Smartphone technology is now entering the operating room, allowing ovarian cancer surgeons in B.C. to use an application to store and track information in a database.
The smartphone app was spearheaded by Dr. Sarah Finlayson, a surgeon and researcher with the Ovarian Cancer Research Program at the B.C. Cancer Agency and the Vancouver Coastal Health Authority.
The app itself was developed by at team the Cheryl Brown Ovarian Outcomes Unit.
Finlayson said as soon as an ovarian cancer procedure is finished, surgeons can pick up their smartphones and enter all the information about the case in about five minutes.
"Basically it's quick, accurate, easy to use and replaces what was previously a time consuming, costly chart review," said Finlayson.
The application eliminates a long chart-review process where doctors had to fill out the forms before manually entering the information into a computer, a process that took at least one hour.

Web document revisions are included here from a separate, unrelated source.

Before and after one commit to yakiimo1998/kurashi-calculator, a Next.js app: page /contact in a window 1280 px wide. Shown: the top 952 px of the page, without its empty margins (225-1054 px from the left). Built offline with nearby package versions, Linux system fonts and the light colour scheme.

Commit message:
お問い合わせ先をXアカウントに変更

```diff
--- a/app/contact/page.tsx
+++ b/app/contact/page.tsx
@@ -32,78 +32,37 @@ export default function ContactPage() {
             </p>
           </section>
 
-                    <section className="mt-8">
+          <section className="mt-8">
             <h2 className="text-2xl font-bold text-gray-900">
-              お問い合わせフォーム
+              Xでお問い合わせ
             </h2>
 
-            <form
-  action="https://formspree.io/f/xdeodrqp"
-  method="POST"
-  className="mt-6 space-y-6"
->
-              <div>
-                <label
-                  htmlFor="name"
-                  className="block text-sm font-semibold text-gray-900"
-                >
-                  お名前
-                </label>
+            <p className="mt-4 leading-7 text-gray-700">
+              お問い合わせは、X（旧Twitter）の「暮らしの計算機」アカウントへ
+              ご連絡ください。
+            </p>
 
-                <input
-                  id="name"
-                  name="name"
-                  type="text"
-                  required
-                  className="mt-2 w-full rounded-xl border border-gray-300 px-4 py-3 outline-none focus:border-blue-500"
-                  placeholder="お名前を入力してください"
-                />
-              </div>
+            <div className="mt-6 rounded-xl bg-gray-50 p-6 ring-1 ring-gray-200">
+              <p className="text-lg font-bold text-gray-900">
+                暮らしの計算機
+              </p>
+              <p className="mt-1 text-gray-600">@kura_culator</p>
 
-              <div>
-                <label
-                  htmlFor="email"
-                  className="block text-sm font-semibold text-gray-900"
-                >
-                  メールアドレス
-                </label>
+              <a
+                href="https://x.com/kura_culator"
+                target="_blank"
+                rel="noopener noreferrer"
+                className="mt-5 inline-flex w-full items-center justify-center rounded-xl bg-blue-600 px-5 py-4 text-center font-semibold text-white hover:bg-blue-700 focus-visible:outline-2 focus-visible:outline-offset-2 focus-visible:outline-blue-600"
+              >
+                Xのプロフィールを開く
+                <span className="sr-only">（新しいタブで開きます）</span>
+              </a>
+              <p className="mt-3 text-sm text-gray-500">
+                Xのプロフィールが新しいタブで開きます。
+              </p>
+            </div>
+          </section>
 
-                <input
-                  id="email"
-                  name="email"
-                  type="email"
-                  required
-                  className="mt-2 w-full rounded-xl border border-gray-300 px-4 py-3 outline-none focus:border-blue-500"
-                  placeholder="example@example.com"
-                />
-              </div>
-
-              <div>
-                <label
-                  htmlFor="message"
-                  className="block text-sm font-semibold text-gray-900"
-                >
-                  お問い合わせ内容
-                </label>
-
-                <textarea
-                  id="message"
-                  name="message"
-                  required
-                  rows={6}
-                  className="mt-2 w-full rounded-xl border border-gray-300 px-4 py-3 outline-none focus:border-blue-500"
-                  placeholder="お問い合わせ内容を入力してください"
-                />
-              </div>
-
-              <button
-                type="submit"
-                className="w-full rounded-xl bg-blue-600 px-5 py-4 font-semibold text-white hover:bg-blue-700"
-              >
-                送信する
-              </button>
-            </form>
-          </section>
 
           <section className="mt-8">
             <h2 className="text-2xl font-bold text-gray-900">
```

The data can then be used in cancer research.
The pilot program for the two-year project has just been completed and a second version of the app will now be up and running.
Finlayson said now money spent on time and staff to catalogue the information can be used in other ways.
The patient data is secured and then available for leading-edge ovarian cancer research initiatives.
Donation aided development
A donation to the B.C. Cancer Foundation from Doug Gray, whose wife survived a rare former of ovarian cancer, is being credited in part for the development of the smartphone application.
Gray donated $130,000 and asked the B.C. Cancer Foundation to find someone to match his donation for a total of $260,000 towards ovarian cancer research.
Gray said the province's ovarian cancer research work is among the world's best and this new app will make it better in terms of data processing and sharing.
"From my viewpoint B.C. is so stellar in this regard because of the way it's set up ..." said Gray. "All I did was (be) an enabler."
A self-described hard-nosed business man, Gray said he wanted to see the results from the project to which his donation went, and was not disappointed.
"By the time I went through that whole project of satisfying myself, my comfort zone was enhanced 100 fold," he said.
Finlayson said there is currently no plan to use the system outside of British Columbia, but wider use of the app is something the unit would be open to exploring.